Several promenades and commercialized sections gives the boardwalk an almost carnival-like atmosphere, although visitors will still find ample benches close to the oceanfront railings to relax and take in the water views. Local resorts, hotels, and motels now feature boardwalk-front accommodations, and visitors will find ample restaurants, bars, and shops adjacent to the wooden walkways. Skee-ball games, boutique shopping, and fresh seafood meals on a covered patio overlooking both the boardwalk and the oceanfront are always in season, and vacationers are always within strolling distance of big name attractions like Myrtle Beach's acclaimed amusement park and arcade, and local museums like Ripley's Believe it or Not or the Magiquest Center. The main promenade is especially popular, and features the renowned "Sky wheel," a towering Ferris wheel that boasts uninterrupted views of the Atlantic Ocean in the distance.
Longtime Myrtle Beach vacationers will be pleasantly surprised by the new Myrtle Beach Boardwalk, a startling recreation of the 1940s and 1950s original, and an incredibly easy transport to the bars, beaches, restaurants and attractions that have made this coastal town one of the Eastern Seaboard's most recognized fun vacation destinations. Open to the public, and enjoyed by visitors of all ages, the Myrtle Beach Boardwalk both honors the community's past, and leads Myrtle Beach into the future with handicapped accessible facilities and plenty of room to roam.

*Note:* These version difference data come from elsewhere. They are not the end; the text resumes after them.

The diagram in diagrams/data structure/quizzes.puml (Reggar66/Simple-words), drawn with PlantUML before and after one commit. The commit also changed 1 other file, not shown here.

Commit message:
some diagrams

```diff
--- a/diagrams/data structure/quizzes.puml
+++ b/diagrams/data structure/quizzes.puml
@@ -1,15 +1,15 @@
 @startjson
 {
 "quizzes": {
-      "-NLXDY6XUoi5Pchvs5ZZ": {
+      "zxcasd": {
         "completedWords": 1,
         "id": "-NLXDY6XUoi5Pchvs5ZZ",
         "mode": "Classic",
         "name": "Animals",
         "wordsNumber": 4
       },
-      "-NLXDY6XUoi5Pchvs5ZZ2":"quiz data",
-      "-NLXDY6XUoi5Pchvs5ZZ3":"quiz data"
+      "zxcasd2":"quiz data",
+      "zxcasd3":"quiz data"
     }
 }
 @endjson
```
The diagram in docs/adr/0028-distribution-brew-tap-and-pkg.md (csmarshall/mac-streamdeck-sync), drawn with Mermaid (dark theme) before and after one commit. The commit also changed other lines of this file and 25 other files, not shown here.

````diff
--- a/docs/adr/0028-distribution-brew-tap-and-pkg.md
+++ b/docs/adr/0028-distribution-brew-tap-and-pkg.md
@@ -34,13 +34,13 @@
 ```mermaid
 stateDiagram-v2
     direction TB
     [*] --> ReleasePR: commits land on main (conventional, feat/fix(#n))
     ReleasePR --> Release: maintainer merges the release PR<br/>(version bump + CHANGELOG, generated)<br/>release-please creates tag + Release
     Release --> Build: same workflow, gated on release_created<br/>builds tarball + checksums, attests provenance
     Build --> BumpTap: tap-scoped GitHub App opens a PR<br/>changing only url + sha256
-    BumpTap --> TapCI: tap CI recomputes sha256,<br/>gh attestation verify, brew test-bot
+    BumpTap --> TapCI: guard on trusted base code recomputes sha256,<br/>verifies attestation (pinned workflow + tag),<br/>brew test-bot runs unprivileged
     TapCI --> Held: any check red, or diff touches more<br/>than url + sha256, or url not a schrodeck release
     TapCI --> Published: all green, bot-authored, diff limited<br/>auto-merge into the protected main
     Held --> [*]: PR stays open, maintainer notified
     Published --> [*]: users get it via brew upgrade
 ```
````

Check out this local landmark in its current state, and come back in the future to admire the 4+ mile expansion, and it will quickly become clear why Myrtle Beach still holds the crown as the king of the East Coast vacation destinations.